(DIRECTIONS FOR THIS TASK) Check every line of the data below for the string "stored", and copy the ones that hold it.

(RECORD EXCERPTS)
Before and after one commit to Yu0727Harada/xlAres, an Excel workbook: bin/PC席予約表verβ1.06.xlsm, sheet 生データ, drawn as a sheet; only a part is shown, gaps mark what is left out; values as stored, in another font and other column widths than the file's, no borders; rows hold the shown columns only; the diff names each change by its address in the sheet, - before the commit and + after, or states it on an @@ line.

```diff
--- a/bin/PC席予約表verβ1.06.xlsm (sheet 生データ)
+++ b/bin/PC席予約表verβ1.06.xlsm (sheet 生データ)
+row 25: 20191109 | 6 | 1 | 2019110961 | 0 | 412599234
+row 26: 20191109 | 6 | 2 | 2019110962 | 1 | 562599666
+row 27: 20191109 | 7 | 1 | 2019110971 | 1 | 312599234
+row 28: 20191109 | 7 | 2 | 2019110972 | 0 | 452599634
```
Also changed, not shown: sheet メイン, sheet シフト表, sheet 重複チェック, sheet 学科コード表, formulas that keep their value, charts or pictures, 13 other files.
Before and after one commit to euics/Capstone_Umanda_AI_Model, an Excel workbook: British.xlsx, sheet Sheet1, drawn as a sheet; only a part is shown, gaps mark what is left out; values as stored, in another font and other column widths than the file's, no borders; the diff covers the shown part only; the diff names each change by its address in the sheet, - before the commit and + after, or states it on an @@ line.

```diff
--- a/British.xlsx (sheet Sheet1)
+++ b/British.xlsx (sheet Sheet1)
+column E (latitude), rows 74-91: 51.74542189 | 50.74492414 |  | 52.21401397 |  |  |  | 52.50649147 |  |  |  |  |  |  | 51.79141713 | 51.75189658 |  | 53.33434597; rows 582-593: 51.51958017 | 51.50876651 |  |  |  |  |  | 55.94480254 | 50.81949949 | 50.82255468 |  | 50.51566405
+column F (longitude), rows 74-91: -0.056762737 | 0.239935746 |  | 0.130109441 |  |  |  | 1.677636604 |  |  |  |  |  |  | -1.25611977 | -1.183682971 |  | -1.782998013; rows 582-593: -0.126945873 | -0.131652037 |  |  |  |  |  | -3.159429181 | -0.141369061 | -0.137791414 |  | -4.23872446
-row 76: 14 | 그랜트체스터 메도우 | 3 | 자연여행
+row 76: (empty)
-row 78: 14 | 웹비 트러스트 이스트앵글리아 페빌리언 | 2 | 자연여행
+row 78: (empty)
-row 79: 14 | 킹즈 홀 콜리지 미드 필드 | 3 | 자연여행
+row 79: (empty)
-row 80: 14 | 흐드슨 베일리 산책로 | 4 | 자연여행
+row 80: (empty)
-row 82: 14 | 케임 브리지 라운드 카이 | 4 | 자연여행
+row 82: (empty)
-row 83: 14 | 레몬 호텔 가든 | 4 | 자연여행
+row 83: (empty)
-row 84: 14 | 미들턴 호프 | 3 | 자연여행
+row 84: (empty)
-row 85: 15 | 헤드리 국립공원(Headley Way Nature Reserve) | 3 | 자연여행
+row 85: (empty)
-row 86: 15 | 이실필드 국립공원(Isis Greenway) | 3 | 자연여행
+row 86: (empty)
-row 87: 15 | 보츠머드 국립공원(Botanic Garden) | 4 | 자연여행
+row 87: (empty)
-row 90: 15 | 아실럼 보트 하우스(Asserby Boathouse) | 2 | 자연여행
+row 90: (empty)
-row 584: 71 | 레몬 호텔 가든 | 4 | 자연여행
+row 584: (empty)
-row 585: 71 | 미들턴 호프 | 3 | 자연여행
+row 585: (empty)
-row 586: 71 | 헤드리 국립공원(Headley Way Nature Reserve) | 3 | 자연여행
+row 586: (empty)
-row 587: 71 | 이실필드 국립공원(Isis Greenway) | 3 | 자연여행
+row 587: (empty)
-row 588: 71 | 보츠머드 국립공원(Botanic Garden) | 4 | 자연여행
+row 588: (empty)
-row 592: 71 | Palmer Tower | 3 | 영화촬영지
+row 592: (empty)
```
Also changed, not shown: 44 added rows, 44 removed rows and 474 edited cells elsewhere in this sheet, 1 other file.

(RESULT OF THE TASK)
Before and after one commit to Yu0727Harada/xlAres, an Excel workbook: bin/PC席予約表verβ1.06.xlsm, sheet 生データ, drawn as a sheet; only a part is shown, gaps mark what is left out; values as stored, in another font and other column widths than the file's, no borders; rows hold the shown columns only; the diff names each change by its address in the sheet, - before the commit and + after, or states it on an @@ line.
Before and after one commit to euics/Capstone_Umanda_AI_Model, an Excel workbook: British.xlsx, sheet Sheet1, drawn as a sheet; only a part is shown, gaps mark what is left out; values as stored, in another font and other column widths than the file's, no borders; the diff covers the shown part only; the diff names each change by its address in the sheet, - before the commit and + after, or states it on an @@ line.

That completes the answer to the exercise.